But soon, we will be packing our suitcases again and travelling to Athens for the next transnational week. As well as meetings, visits and training sessions, this trip will involve a workshop run by Etienne and Bev Wenger-Trayner on how to devise ‘value creation stories’, which are part of the ‘value creation framework’ created by Wenger-Trayner and others in 2011. This is a mechanism by which the TAE team members can reflect on how different aspects of the project and their involvement in it have created ‘value’, which in turn will also enable us to evaluate the impact of the project itself. The development of the Value Creation Framework will mark an important development in the progress of the TAE programme as it enters the final third of its course.

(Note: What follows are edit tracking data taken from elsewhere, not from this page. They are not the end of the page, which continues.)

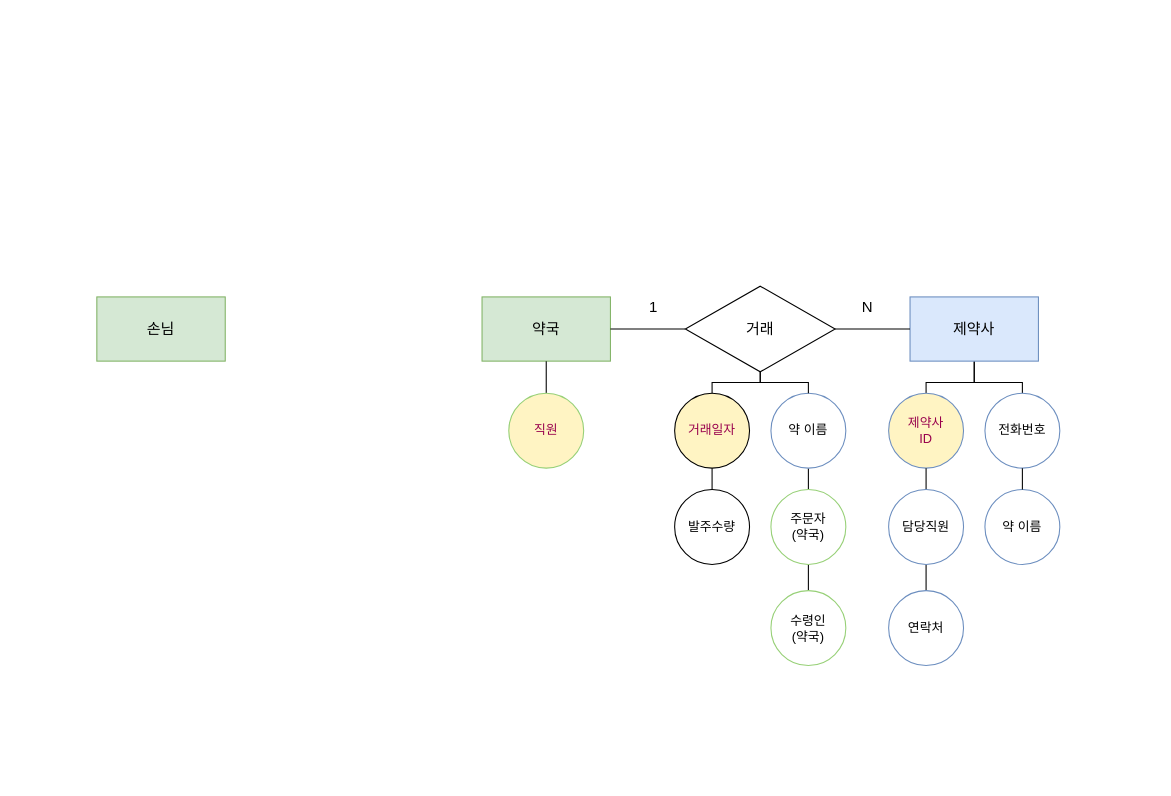
This is 0 portfolio/yakgookJego.drawio from jhy0409/jhy0409, a draw.io file, before an edit. Source tidied: cells renumbered, new cells numbered last; positions are measured from the earlier drawing's top-left corner, leaving out a move shared by most shapes. Both pictures are drawn from the tidied source at 107%, with x=0, y=0 at pixel (96, 286).
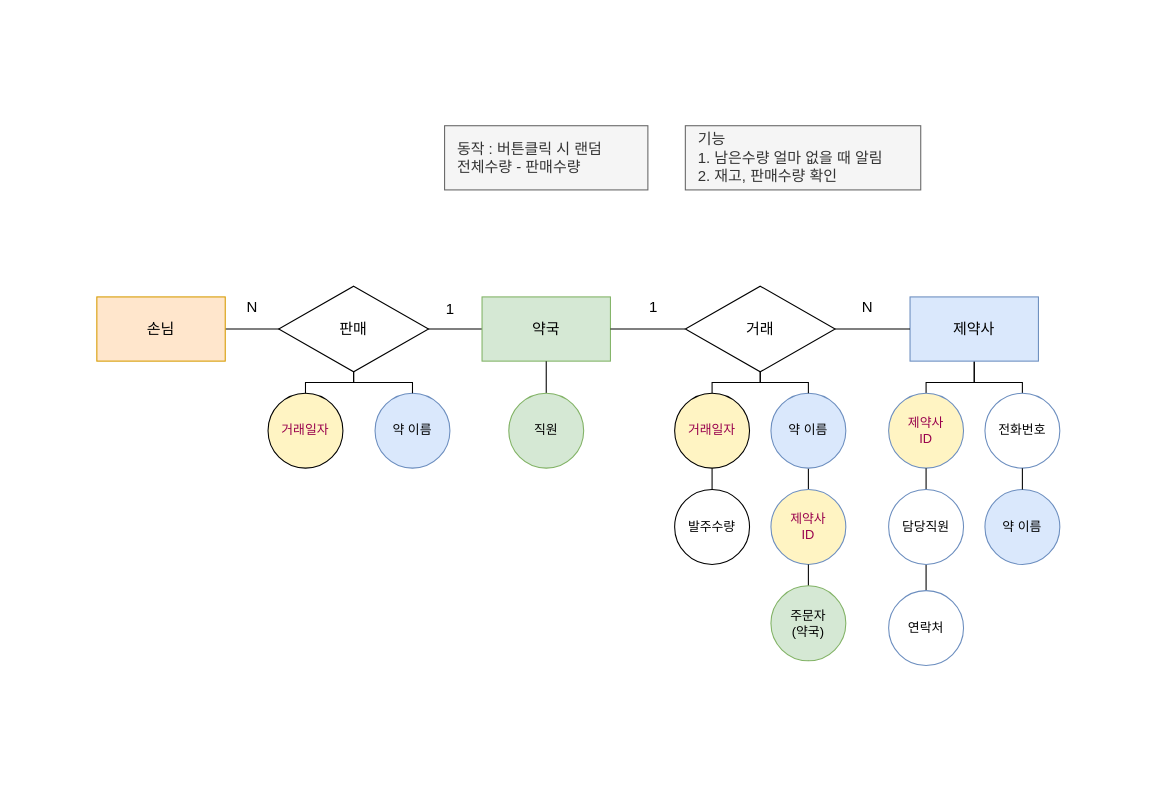
The same page after the edit.

Unchanged cells that the change refers to:
```xml
<mxCell id="3" value="&lt;font style=&quot;font-size: 14px&quot;&gt;약국&lt;/font&gt;" style="rounded=0;whiteSpace=wrap;html=1;fillColor=#d5e8d4;strokeColor=#82b366;" parent="1" vertex="1">
  <mxGeometry x="360" y="10" width="120" height="60" as="geometry" />
</mxCell>
```

What changed in the source:
```diff
@@
+    <mxCell id="30" style="rounded=0;whiteSpace=wrap;html=1;labelBackgroundColor=none;fontSize=14;align=left;strokeColor=none;" parent="1" vertex="1">
+      <mxGeometry x="-73" y="-250" width="1060" height="710" as="geometry" />
+    </mxCell>
+    <mxCell id="31" style="endArrow=none;html=1;fontSize=14;fontColor=#99004D;entryX=0;entryY=0.5;entryDx=0;entryDy=0;exitX=1;exitY=0.5;exitDx=0;exitDy=0;" parent="1" edge="1" source="29" target="3">
+      <mxGeometry relative="1" as="geometry" />
+    </mxCell>
+    <mxCell id="32" value="1" style="edgeLabel;html=1;align=center;verticalAlign=middle;fontSize=14;" parent="31" vertex="1">
+      <mxGeometry x="0.81" y="20" relative="1" as="geometry">
+        <mxPoint x="-7.6" as="offset" />
+      </mxGeometry>
+    </mxCell>
-    <mxCell id="2" style="endArrow=none;html=1;fontSize=14;entryX=0.5;entryY=1;entryDx=0;entryDy=0;exitX=0.5;exitY=0;exitDx=0;exitDy=0;" parent="1" edge="1" source="20" target="15">
+    <mxCell id="2" style="endArrow=none;html=1;fontSize=14;entryX=0.5;entryY=1;entryDx=0;entryDy=0;exitX=0.5;exitY=0;exitDx=0;exitDy=0;" parent="1" edge="1" source="38" target="15">
       <mxGeometry relative="1" as="geometry" />
     </mxCell>
@@
-    <mxCell id="15" value="약&amp;nbsp;이름" style="ellipse;whiteSpace=wrap;html=1;strokeColor=#6C8EBF;" parent="1" vertex="1">
+    <mxCell id="15" value="약&amp;nbsp;이름" style="ellipse;whiteSpace=wrap;html=1;strokeColor=#6c8ebf;fillColor=#dae8fc;" parent="1" vertex="1">
       <mxGeometry x="630" y="100" width="70" height="70" as="geometry" />
     </mxCell>
@@
-    <mxCell id="18" value="직원" style="ellipse;whiteSpace=wrap;html=1;strokeColor=#97D077;fontColor=#99004D;fillColor=#FFF4C3;" parent="1" vertex="1">
+    <mxCell id="18" value="직원" style="ellipse;whiteSpace=wrap;html=1;strokeColor=#82b366;fillColor=#d5e8d4;" parent="1" vertex="1">
       <mxGeometry x="385" y="100" width="70" height="70" as="geometry" />
     </mxCell>
-    <mxCell id="19" value="주문자&lt;br&gt;(약국)" style="ellipse;whiteSpace=wrap;html=1;strokeColor=#97D077;" parent="1" vertex="1">
-      <mxGeometry x="630" y="190" width="70" height="70" as="geometry" />
-    </mxCell>
-    <mxCell id="20" value="수령인&lt;br&gt;(약국)" style="ellipse;whiteSpace=wrap;html=1;strokeColor=#97D077;" parent="1" vertex="1">
-      <mxGeometry x="630" y="284.5" width="70" height="70" as="geometry" />
-    </mxCell>
@@
-    <mxCell id="24" value="약 이름" style="ellipse;whiteSpace=wrap;html=1;strokeColor=#6C8EBF;" parent="1" vertex="1">
+    <mxCell id="24" value="약 이름" style="ellipse;whiteSpace=wrap;html=1;strokeColor=#6c8ebf;fillColor=#dae8fc;" parent="1" vertex="1">
       <mxGeometry x="830" y="190" width="70" height="70" as="geometry" />
     </mxCell>
@@
-    <mxCell id="29" value="&lt;span style=&quot;font-size: 14px&quot;&gt;손님&lt;/span&gt;" style="rounded=0;whiteSpace=wrap;html=1;fillColor=#d5e8d4;strokeColor=#82b366;" parent="1" vertex="1">
+    <mxCell id="29" value="&lt;span style=&quot;font-size: 14px&quot;&gt;손님&lt;/span&gt;" style="rounded=0;whiteSpace=wrap;html=1;fillColor=#ffe6cc;strokeColor=#d79b00;" parent="1" vertex="1">
       <mxGeometry y="10" width="120" height="60" as="geometry" />
     </mxCell>
+    <mxCell id="33" value="판매" style="rhombus;whiteSpace=wrap;html=1;fontSize=14;" parent="1" vertex="1">
+      <mxGeometry x="170" width="140" height="80" as="geometry" />
+    </mxCell>
+    <mxCell id="34" value="거래일자" style="ellipse;whiteSpace=wrap;html=1;fontColor=#99004D;fillColor=#FFF4C3;" parent="1" vertex="1">
+      <mxGeometry x="160" y="100" width="70" height="70" as="geometry" />
+    </mxCell>
+    <mxCell id="35" value="약&amp;nbsp;이름" style="ellipse;whiteSpace=wrap;html=1;strokeColor=#6c8ebf;fillColor=#dae8fc;" parent="1" vertex="1">
+      <mxGeometry x="260" y="100" width="70" height="70" as="geometry" />
+    </mxCell>
+    <mxCell id="36" value="N" style="text;html=1;align=center;verticalAlign=middle;fontSize=14;fontColor=#000000;" parent="1" vertex="1">
+      <mxGeometry x="130" y="10" width="30" height="20" as="geometry" />
+    </mxCell>
+    <mxCell id="37" value="동작 : 버튼클릭 시 랜덤&lt;br&gt;전체수량 - 판매수량" style="whiteSpace=wrap;html=1;labelBackgroundColor=none;strokeColor=#666666;fillColor=#f5f5f5;fontSize=14;fontColor=#333333;align=left;spacingLeft=10;" parent="1" vertex="1">
+      <mxGeometry x="325" y="-150" width="190" height="60" as="geometry" />
+    </mxCell>
+    <mxCell id="38" value="제약사&lt;br&gt;ID" style="ellipse;whiteSpace=wrap;html=1;strokeColor=#6C8EBF;labelBackgroundColor=none;fontColor=#99004D;fillColor=#FFF4C3;" parent="1" vertex="1">
+      <mxGeometry x="630" y="190" width="70" height="70" as="geometry" />
+    </mxCell>
+    <mxCell id="39" style="endArrow=none;html=1;fontSize=14;entryX=0.5;entryY=1;entryDx=0;entryDy=0;exitX=0.5;exitY=1;exitDx=0;exitDy=0;" parent="1" edge="1" source="19" target="38">
+      <mxGeometry relative="1" as="geometry" />
+    </mxCell>
+    <mxCell id="19" value="주문자&lt;br&gt;(약국)" style="ellipse;whiteSpace=wrap;html=1;strokeColor=#82b366;fontColor=#000000;fillColor=#d5e8d4;" parent="1" vertex="1">
+      <mxGeometry x="630" y="280" width="70" height="70" as="geometry" />
+    </mxCell>
+    <mxCell id="40" value="기능&lt;br&gt;1. 남은수량 얼마&amp;nbsp;없을 때 알림&lt;br&gt;2. 재고, 판매수량 확인" style="whiteSpace=wrap;html=1;labelBackgroundColor=none;strokeColor=#666666;fillColor=#f5f5f5;fontSize=14;fontColor=#333333;align=left;spacingLeft=10;" parent="1" vertex="1">
+      <mxGeometry x="550" y="-150" width="220" height="60" as="geometry" />
+    </mxCell>
+    <mxCell id="41" style="endArrow=none;html=1;fontSize=14;fontColor=#000000;exitX=0.5;exitY=0;exitDx=0;exitDy=0;edgeStyle=orthogonalEdgeStyle;rounded=0;" parent="1" edge="1" source="34" target="33">
+      <mxGeometry relative="1" as="geometry" />
+    </mxCell>
+    <mxCell id="42" style="endArrow=none;html=1;fontSize=14;fontColor=#000000;entryX=0.5;entryY=0;entryDx=0;entryDy=0;edgeStyle=orthogonalEdgeStyle;rounded=0;" parent="1" edge="1" target="35">
+      <mxGeometry relative="1" as="geometry">
+        <mxPoint x="240" y="80" as="sourcePoint" />
+        <Array as="points">
+          <mxPoint x="240" y="90" />
+          <mxPoint x="295" y="90" />
+        </Array>
+      </mxGeometry>
+    </mxCell>
```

In addition, our specialist advisor Dr Damian Milton and Project Manager Becky Wood will run a reflective group exercise on autistic participation, in an aim to extend further the ethos and ideas explored in Birmingham in October 2016.

If you want to see more information and pictures about the Multiplier event,  a storify from Twitter can be found here.

A storify about the whole week is here.